Source material START
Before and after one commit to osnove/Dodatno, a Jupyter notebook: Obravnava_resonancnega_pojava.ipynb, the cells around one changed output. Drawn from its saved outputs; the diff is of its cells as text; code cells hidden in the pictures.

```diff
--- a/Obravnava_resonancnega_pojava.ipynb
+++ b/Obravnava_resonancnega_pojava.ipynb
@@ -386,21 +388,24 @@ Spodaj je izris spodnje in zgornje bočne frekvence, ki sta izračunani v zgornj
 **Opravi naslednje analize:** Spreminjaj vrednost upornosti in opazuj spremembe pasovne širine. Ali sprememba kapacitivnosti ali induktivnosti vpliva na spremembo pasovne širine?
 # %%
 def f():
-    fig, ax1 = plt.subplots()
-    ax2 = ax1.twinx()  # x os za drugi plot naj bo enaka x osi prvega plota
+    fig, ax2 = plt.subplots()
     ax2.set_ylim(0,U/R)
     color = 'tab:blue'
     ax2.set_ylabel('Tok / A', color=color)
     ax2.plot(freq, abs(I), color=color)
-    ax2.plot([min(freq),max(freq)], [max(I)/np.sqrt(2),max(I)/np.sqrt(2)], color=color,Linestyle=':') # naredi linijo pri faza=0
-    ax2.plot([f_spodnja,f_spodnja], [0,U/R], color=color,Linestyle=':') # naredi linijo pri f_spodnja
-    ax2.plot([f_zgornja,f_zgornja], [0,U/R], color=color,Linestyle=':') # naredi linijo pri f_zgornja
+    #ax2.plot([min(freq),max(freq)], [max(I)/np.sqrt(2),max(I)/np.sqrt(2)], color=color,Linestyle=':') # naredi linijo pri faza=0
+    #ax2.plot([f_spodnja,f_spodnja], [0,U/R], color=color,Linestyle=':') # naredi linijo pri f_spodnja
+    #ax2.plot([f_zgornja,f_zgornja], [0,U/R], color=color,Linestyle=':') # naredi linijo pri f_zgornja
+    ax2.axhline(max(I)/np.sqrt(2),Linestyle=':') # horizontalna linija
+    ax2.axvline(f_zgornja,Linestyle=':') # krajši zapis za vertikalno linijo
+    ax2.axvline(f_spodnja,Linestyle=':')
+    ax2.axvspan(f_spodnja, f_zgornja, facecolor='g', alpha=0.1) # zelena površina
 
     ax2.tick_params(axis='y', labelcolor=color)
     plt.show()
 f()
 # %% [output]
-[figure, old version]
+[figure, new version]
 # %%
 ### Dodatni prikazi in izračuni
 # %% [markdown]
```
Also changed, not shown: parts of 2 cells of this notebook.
Source material END
Work task -
Return each line above precisely as written.

Final answer -
Before and after one commit to osnove/Dodatno, a Jupyter notebook: Obravnava_resonancnega_pojava.ipynb, the cells around one changed output. Drawn from its saved outputs; the diff is of its cells as text; code cells hidden in the pictures.

```diff
--- a/Obravnava_resonancnega_pojava.ipynb
+++ b/Obravnava_resonancnega_pojava.ipynb
@@ -386,21 +388,24 @@ Spodaj je izris spodnje in zgornje bočne frekvence, ki sta izračunani v zgornj
 **Opravi naslednje analize:** Spreminjaj vrednost upornosti in opazuj spremembe pasovne širine. Ali sprememba kapacitivnosti ali induktivnosti vpliva na spremembo pasovne širine?
 # %%
 def f():
-    fig, ax1 = plt.subplots()
-    ax2 = ax1.twinx()  # x os za drugi plot naj bo enaka x osi prvega plota
+    fig, ax2 = plt.subplots()
     ax2.set_ylim(0,U/R)
     color = 'tab:blue'
     ax2.set_ylabel('Tok / A', color=color)
     ax2.plot(freq, abs(I), color=color)
-    ax2.plot([min(freq),max(freq)], [max(I)/np.sqrt(2),max(I)/np.sqrt(2)], color=color,Linestyle=':') # naredi linijo pri faza=0
-    ax2.plot([f_spodnja,f_spodnja], [0,U/R], color=color,Linestyle=':') # naredi linijo pri f_spodnja
-    ax2.plot([f_zgornja,f_zgornja], [0,U/R], color=color,Linestyle=':') # naredi linijo pri f_zgornja
+    #ax2.plot([min(freq),max(freq)], [max(I)/np.sqrt(2),max(I)/np.sqrt(2)], color=color,Linestyle=':') # naredi linijo pri faza=0
+    #ax2.plot([f_spodnja,f_spodnja], [0,U/R], color=color,Linestyle=':') # naredi linijo pri f_spodnja
+    #ax2.plot([f_zgornja,f_zgornja], [0,U/R], color=color,Linestyle=':') # naredi linijo pri f_zgornja
+    ax2.axhline(max(I)/np.sqrt(2),Linestyle=':') # horizontalna linija
+    ax2.axvline(f_zgornja,Linestyle=':') # krajši zapis za vertikalno linijo
+    ax2.axvline(f_spodnja,Linestyle=':')
+    ax2.axvspan(f_spodnja, f_zgornja, facecolor='g', alpha=0.1) # zelena površina
 
     ax2.tick_params(axis='y', labelcolor=color)
     plt.show()
 f()
 # %% [output]
-[figure, old version]
+[figure, new version]
 # %%
 ### Dodatni prikazi in izračuni
 # %% [markdown]
```
Also changed, not shown: parts of 2 cells of this notebook.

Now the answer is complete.